Not to forget
As for any trekking a bit challenging, never forget proper shoes (possibly waterproof, which you never know), spare socks, trekking sticks, especially if you have a heavy backpack can be very useful. Do not forget also energy bars and / or food to reintegrate the energy during the day and plenty of water . Especially for the water I want to say that if you walk in the summer as I did (and thank goodness it was only beginning of June), it will never be too much. I have come to drink 3 liters of water every day.
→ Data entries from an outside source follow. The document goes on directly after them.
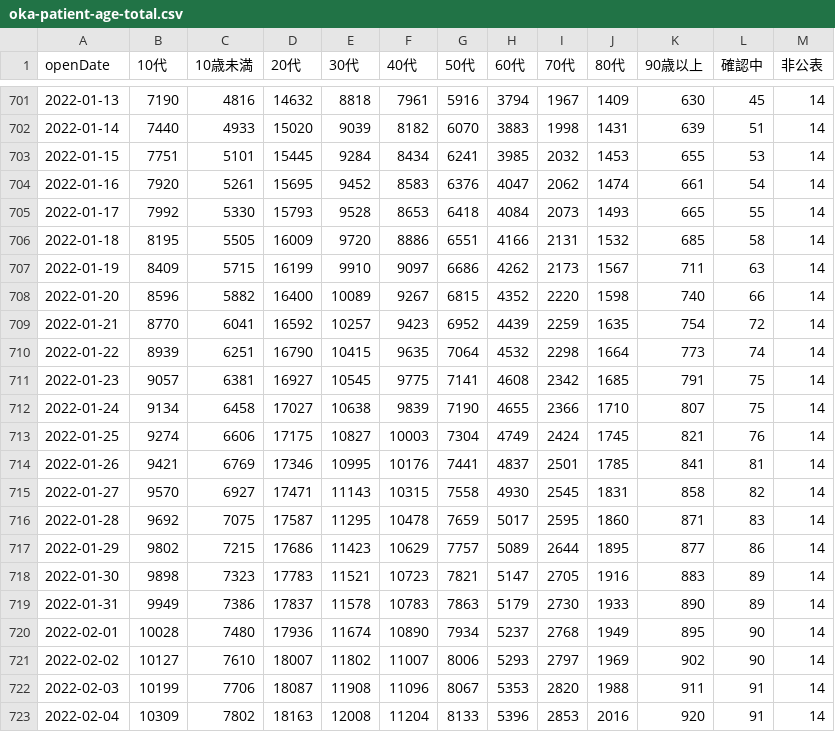
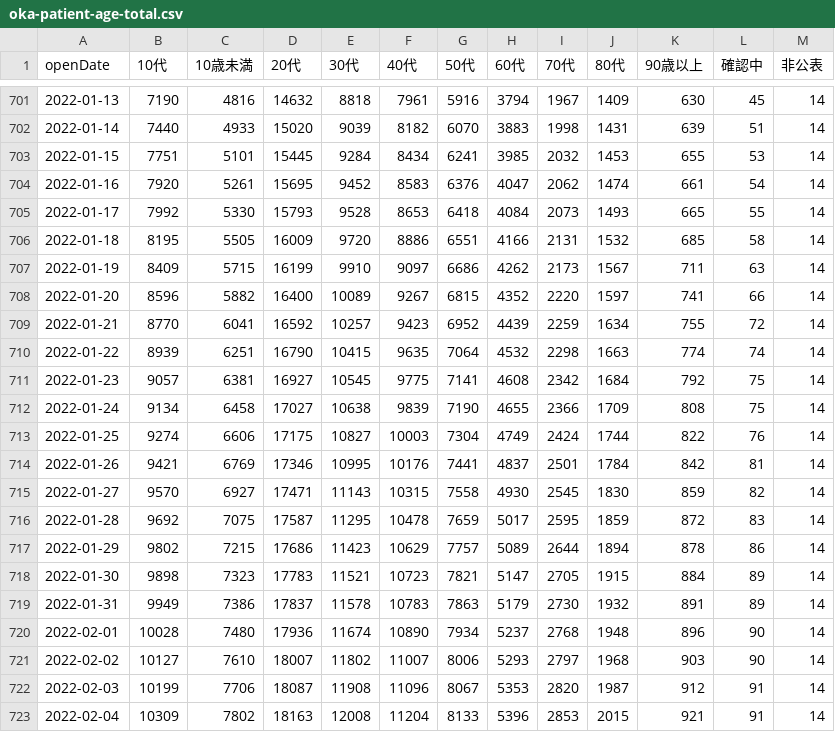
Before and after one commit to t-ube/parser-covid19-oka-summary, a CSV file: data/oka-patient-age-total.csv, drawn as a sheet; only a part is shown, gaps mark what is left out; the diff covers the shown part only.

```diff
--- a/data/oka-patient-age-total.csv
+++ b/data/oka-patient-age-total.csv
@@ -707,17 +707,17 @@
 2022-01-19,8409,5715,16199,9910,9097,6686,4262,2173,1567,711,63,14
-2022-01-20,8596,5882,16400,10089,9267,6815,4352,2220,1598,740,66,14
-2022-01-21,8770,6041,16592,10257,9423,6952,4439,2259,1635,754,72,14
-2022-01-22,8939,6251,16790,10415,9635,7064,4532,2298,1664,773,74,14
-2022-01-23,9057,6381,16927,10545,9775,7141,4608,2342,1685,791,75,14
-2022-01-24,9134,6458,17027,10638,9839,7190,4655,2366,1710,807,75,14
-2022-01-25,9274,6606,17175,10827,10003,7304,4749,2424,1745,821,76,14
-2022-01-26,9421,6769,17346,10995,10176,7441,4837,2501,1785,841,81,14
-2022-01-27,9570,6927,17471,11143,10315,7558,4930,2545,1831,858,82,14
-2022-01-28,9692,7075,17587,11295,10478,7659,5017,2595,1860,871,83,14
-2022-01-29,9802,7215,17686,11423,10629,7757,5089,2644,1895,877,86,14
-2022-01-30,9898,7323,17783,11521,10723,7821,5147,2705,1916,883,89,14
-2022-01-31,9949,7386,17837,11578,10783,7863,5179,2730,1933,890,89,14
-2022-02-01,10028,7480,17936,11674,10890,7934,5237,2768,1949,895,90,14
-2022-02-02,10127,7610,18007,11802,11007,8006,5293,2797,1969,902,90,14
-2022-02-03,10199,7706,18087,11908,11096,8067,5353,2820,1988,911,91,14
-2022-02-04,10309,7802,18163,12008,11204,8133,5396,2853,2016,920,91,14
+2022-01-20,8596,5882,16400,10089,9267,6815,4352,2220,1597,741,66,14
+2022-01-21,8770,6041,16592,10257,9423,6952,4439,2259,1634,755,72,14
+2022-01-22,8939,6251,16790,10415,9635,7064,4532,2298,1663,774,74,14
+2022-01-23,9057,6381,16927,10545,9775,7141,4608,2342,1684,792,75,14
+2022-01-24,9134,6458,17027,10638,9839,7190,4655,2366,1709,808,75,14
+2022-01-25,9274,6606,17175,10827,10003,7304,4749,2424,1744,822,76,14
+2022-01-26,9421,6769,17346,10995,10176,7441,4837,2501,1784,842,81,14
+2022-01-27,9570,6927,17471,11143,10315,7558,4930,2545,1830,859,82,14
+2022-01-28,9692,7075,17587,11295,10478,7659,5017,2595,1859,872,83,14
+2022-01-29,9802,7215,17686,11423,10629,7757,5089,2644,1894,878,86,14
+2022-01-30,9898,7323,17783,11521,10723,7821,5147,2705,1915,884,89,14
+2022-01-31,9949,7386,17837,11578,10783,7863,5179,2730,1932,891,89,14
+2022-02-01,10028,7480,17936,11674,10890,7934,5237,2768,1948,896,90,14
+2022-02-02,10127,7610,18007,11802,11007,8006,5293,2797,1968,903,90,14
+2022-02-03,10199,7706,18087,11908,11096,8067,5353,2820,1987,912,91,14
+2022-02-04,10309,7802,18163,12008,11204,8133,5396,2853,2015,921,91,14
```
Also changed, not shown: 1 added row and 93 edited cells elsewhere in this file, data/area-patient-7days.csv, data/area-patient-daily.csv, 32 other files.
in addition, a compass and a paper guide with details of the stops and the route maps will be useful, especially if you do not have the possibility to recharge your mobile phone and use google maps. In the most complete guides there are all the tips to better address the movements, such as alternative routes, information on the difference in altitude of the trek and presence of grocery stores, bars and water sources. Equally important is to close the backpack well in order not to lose it, as happened to me two days before the end (I had taken" Il Sentiero Degli Dei "by Paolo Cervigni)
Finally, do not forget to talk to other travelers that you will cross along the way. I had the opportunity to meet anglo / Italians who helped me by giving me patches for the blisters that were crippling me, a German who played the mandolin in the woods and two Italian girls who meditated listening to him, a girl who helped me find the road after I lost my guide with the maps and many others, which made my experience unforgettable! strong>
If you want to know more, you can consult the official website of Via Degli Dei , where you can for example find out why it's called so, and you can also download the official app (which I have not tried, not being a lover of technology), with the path and the GPS tracks, which are still recoverable from other sources by hacking a bit with various searches on google.
spoiler: the Via Degli Dei is so called because the route passes through places like Monte Adone, Monzuno (Mons Iovis, Monte di Giove), Monte Venere, Monte Luario (Lua was the Roman goddess of atonement). All names of deities 😉